[Opening INFORMATION PROVIDED section]

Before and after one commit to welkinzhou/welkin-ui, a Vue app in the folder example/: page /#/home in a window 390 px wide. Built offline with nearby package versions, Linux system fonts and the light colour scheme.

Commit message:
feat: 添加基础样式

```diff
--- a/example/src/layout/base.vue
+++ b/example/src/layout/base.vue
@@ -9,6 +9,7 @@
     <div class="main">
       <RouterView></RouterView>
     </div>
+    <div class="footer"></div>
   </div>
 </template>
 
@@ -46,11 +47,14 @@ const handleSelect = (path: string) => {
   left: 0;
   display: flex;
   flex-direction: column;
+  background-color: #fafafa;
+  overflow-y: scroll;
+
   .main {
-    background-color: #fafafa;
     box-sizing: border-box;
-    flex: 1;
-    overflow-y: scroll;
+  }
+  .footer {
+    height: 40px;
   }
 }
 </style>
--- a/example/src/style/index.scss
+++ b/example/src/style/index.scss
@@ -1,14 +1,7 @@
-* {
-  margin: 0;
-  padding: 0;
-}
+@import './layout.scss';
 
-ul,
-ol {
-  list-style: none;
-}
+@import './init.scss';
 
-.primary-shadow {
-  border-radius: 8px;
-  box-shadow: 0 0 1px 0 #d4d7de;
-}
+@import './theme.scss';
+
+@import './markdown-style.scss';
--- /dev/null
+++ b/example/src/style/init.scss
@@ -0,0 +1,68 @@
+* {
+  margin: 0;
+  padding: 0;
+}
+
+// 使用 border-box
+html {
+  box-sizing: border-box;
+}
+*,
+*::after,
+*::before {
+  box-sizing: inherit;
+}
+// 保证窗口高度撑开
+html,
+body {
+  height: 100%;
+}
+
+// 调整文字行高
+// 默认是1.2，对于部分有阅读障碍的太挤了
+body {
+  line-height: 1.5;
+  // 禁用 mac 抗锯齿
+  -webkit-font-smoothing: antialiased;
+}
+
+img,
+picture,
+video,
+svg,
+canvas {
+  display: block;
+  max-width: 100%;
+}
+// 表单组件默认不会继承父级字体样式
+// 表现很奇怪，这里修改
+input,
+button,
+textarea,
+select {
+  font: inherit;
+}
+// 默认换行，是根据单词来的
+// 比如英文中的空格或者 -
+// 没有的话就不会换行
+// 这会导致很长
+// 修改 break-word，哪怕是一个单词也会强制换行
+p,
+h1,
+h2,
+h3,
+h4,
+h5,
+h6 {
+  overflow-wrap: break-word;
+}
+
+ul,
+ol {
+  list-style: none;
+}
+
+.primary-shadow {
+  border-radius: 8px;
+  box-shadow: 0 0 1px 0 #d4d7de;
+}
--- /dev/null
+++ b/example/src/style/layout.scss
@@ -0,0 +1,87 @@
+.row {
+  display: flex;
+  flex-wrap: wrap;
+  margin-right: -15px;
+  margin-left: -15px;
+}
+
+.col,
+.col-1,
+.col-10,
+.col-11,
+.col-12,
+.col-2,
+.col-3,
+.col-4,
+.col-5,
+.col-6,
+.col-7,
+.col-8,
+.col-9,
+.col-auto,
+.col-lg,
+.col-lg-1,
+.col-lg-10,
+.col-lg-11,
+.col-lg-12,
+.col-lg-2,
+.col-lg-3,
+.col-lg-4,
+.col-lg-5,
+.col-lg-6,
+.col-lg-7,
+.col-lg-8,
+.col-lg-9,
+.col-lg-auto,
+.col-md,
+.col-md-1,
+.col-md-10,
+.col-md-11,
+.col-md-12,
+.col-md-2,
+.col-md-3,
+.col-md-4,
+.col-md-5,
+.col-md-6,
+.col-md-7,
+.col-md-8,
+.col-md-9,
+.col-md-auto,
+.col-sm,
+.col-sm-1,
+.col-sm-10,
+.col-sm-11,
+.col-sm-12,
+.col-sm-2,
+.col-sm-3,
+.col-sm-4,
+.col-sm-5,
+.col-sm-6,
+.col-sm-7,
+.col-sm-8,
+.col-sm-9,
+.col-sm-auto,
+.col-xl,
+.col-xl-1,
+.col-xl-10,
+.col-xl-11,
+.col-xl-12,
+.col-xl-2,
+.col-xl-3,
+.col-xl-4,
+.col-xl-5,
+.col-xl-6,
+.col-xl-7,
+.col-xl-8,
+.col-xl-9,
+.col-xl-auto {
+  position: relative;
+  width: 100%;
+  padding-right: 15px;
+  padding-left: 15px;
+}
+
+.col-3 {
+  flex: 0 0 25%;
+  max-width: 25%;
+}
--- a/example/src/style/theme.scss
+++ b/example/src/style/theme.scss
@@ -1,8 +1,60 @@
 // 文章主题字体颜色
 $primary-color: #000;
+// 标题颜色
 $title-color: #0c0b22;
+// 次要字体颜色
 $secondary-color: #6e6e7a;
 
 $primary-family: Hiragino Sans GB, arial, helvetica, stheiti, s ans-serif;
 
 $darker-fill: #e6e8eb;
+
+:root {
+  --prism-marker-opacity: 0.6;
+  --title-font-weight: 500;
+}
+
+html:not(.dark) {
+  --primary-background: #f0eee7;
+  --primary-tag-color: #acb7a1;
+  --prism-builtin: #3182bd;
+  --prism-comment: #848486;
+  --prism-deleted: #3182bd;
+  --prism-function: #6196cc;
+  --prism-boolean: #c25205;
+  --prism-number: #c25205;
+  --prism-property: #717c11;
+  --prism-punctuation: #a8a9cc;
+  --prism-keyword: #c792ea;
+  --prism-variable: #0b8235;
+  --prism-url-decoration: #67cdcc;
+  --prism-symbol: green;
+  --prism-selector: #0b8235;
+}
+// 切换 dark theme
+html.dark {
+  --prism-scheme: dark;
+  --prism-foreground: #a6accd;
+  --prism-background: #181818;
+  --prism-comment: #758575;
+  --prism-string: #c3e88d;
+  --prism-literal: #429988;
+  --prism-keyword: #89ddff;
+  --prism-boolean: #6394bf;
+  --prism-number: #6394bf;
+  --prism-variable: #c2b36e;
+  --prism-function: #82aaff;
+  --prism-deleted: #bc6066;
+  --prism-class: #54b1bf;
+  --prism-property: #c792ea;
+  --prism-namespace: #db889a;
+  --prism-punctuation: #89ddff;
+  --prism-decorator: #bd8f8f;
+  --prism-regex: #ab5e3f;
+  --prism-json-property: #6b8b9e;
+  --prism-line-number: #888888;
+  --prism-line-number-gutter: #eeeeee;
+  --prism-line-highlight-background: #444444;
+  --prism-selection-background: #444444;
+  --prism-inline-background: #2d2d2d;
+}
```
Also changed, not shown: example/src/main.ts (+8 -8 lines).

[Closing INFORMATION PROVIDED section]

Output every record exactly as written, with nothing dropped.

» RESPONSE TO THE TASK
Before and after one commit to welkinzhou/welkin-ui, a Vue app in the folder example/: page /#/home in a window 390 px wide. Built offline with nearby package versions, Linux system fonts and the light colour scheme.

Commit message:
feat: 添加基础样式

```diff
--- a/example/src/layout/base.vue
+++ b/example/src/layout/base.vue
@@ -9,6 +9,7 @@
     <div class="main">
       <RouterView></RouterView>
     </div>
+    <div class="footer"></div>
   </div>
 </template>
 
@@ -46,11 +47,14 @@ const handleSelect = (path: string) => {
   left: 0;
   display: flex;
   flex-direction: column;
+  background-color: #fafafa;
+  overflow-y: scroll;
+
   .main {
-    background-color: #fafafa;
     box-sizing: border-box;
-    flex: 1;
-    overflow-y: scroll;
+  }
+  .footer {
+    height: 40px;
   }
 }
 </style>
--- a/example/src/style/index.scss
+++ b/example/src/style/index.scss
@@ -1,14 +1,7 @@
-* {
-  margin: 0;
-  padding: 0;
-}
+@import './layout.scss';
 
-ul,
-ol {
-  list-style: none;
-}
+@import './init.scss';
 
-.primary-shadow {
-  border-radius: 8px;
-  box-shadow: 0 0 1px 0 #d4d7de;
-}
+@import './theme.scss';
+
+@import './markdown-style.scss';
--- /dev/null
+++ b/example/src/style/init.scss
@@ -0,0 +1,68 @@
+* {
+  margin: 0;
+  padding: 0;
+}
+
+// 使用 border-box
+html {
+  box-sizing: border-box;
+}
+*,
+*::after,
+*::before {
+  box-sizing: inherit;
+}
+// 保证窗口高度撑开
+html,
+body {
+  height: 100%;
+}
+
+// 调整文字行高
+// 默认是1.2，对于部分有阅读障碍的太挤了
+body {
+  line-height: 1.5;
+  // 禁用 mac 抗锯齿
+  -webkit-font-smoothing: antialiased;
+}
+
+img,
+picture,
+video,
+svg,
+canvas {
+  display: block;
+  max-width: 100%;
+}
+// 表单组件默认不会继承父级字体样式
+// 表现很奇怪，这里修改
+input,
+button,
+textarea,
+select {
+  font: inherit;
+}
+// 默认换行，是根据单词来的
+// 比如英文中的空格或者 -
+// 没有的话就不会换行
+// 这会导致很长
+// 修改 break-word，哪怕是一个单词也会强制换行
+p,
+h1,
+h2,
+h3,
+h4,
+h5,
+h6 {
+  overflow-wrap: break-word;
+}
+
+ul,
+ol {
+  list-style: none;
+}
+
+.primary-shadow {
+  border-radius: 8px;
+  box-shadow: 0 0 1px 0 #d4d7de;
+}
--- /dev/null
+++ b/example/src/style/layout.scss
@@ -0,0 +1,87 @@
+.row {
+  display: flex;
+  flex-wrap: wrap;
+  margin-right: -15px;
+  margin-left: -15px;
+}
+
+.col,
+.col-1,
+.col-10,
+.col-11,
+.col-12,
+.col-2,
+.col-3,
+.col-4,
+.col-5,
+.col-6,
+.col-7,
+.col-8,
+.col-9,
+.col-auto,
+.col-lg,
+.col-lg-1,
+.col-lg-10,
+.col-lg-11,
+.col-lg-12,
+.col-lg-2,
+.col-lg-3,
+.col-lg-4,
+.col-lg-5,
+.col-lg-6,
+.col-lg-7,
+.col-lg-8,
+.col-lg-9,
+.col-lg-auto,
+.col-md,
+.col-md-1,
+.col-md-10,
+.col-md-11,
+.col-md-12,
+.col-md-2,
+.col-md-3,
+.col-md-4,
+.col-md-5,
+.col-md-6,
+.col-md-7,
+.col-md-8,
+.col-md-9,
+.col-md-auto,
+.col-sm,
+.col-sm-1,
+.col-sm-10,
+.col-sm-11,
+.col-sm-12,
+.col-sm-2,
+.col-sm-3,
+.col-sm-4,
+.col-sm-5,
+.col-sm-6,
+.col-sm-7,
+.col-sm-8,
+.col-sm-9,
+.col-sm-auto,
+.col-xl,
+.col-xl-1,
+.col-xl-10,
+.col-xl-11,
+.col-xl-12,
+.col-xl-2,
+.col-xl-3,
+.col-xl-4,
+.col-xl-5,
+.col-xl-6,
+.col-xl-7,
+.col-xl-8,
+.col-xl-9,
+.col-xl-auto {
+  position: relative;
+  width: 100%;
+  padding-right: 15px;
+  padding-left: 15px;
+}
+
+.col-3 {
+  flex: 0 0 25%;
+  max-width: 25%;
+}
--- a/example/src/style/theme.scss
+++ b/example/src/style/theme.scss
@@ -1,8 +1,60 @@
 // 文章主题字体颜色
 $primary-color: #000;
+// 标题颜色
 $title-color: #0c0b22;
+// 次要字体颜色
 $secondary-color: #6e6e7a;
 
 $primary-family: Hiragino Sans GB, arial, helvetica, stheiti, s ans-serif;
 
 $darker-fill: #e6e8eb;
+
+:root {
+  --prism-marker-opacity: 0.6;
+  --title-font-weight: 500;
+}
+
+html:not(.dark) {
+  --primary-background: #f0eee7;
+  --primary-tag-color: #acb7a1;
+  --prism-builtin: #3182bd;
+  --prism-comment: #848486;
+  --prism-deleted: #3182bd;
+  --prism-function: #6196cc;
+  --prism-boolean: #c25205;
+  --prism-number: #c25205;
+  --prism-property: #717c11;
+  --prism-punctuation: #a8a9cc;
+  --prism-keyword: #c792ea;
+  --prism-variable: #0b8235;
+  --prism-url-decoration: #67cdcc;
+  --prism-symbol: green;
+  --prism-selector: #0b8235;
+}
+// 切换 dark theme
+html.dark {
+  --prism-scheme: dark;
+  --prism-foreground: #a6accd;
+  --prism-background: #181818;
+  --prism-comment: #758575;
+  --prism-string: #c3e88d;
+  --prism-literal: #429988;
+  --prism-keyword: #89ddff;
+  --prism-boolean: #6394bf;
+  --prism-number: #6394bf;
+  --prism-variable: #c2b36e;
+  --prism-function: #82aaff;
+  --prism-deleted: #bc6066;
+  --prism-class: #54b1bf;
+  --prism-property: #c792ea;
+  --prism-namespace: #db889a;
+  --prism-punctuation: #89ddff;
+  --prism-decorator: #bd8f8f;
+  --prism-regex: #ab5e3f;
+  --prism-json-property: #6b8b9e;
+  --prism-line-number: #888888;
+  --prism-line-number-gutter: #eeeeee;
+  --prism-line-highlight-background: #444444;
+  --prism-selection-background: #444444;
+  --prism-inline-background: #2d2d2d;
+}
```
Also changed, not shown: example/src/main.ts (+8 -8 lines).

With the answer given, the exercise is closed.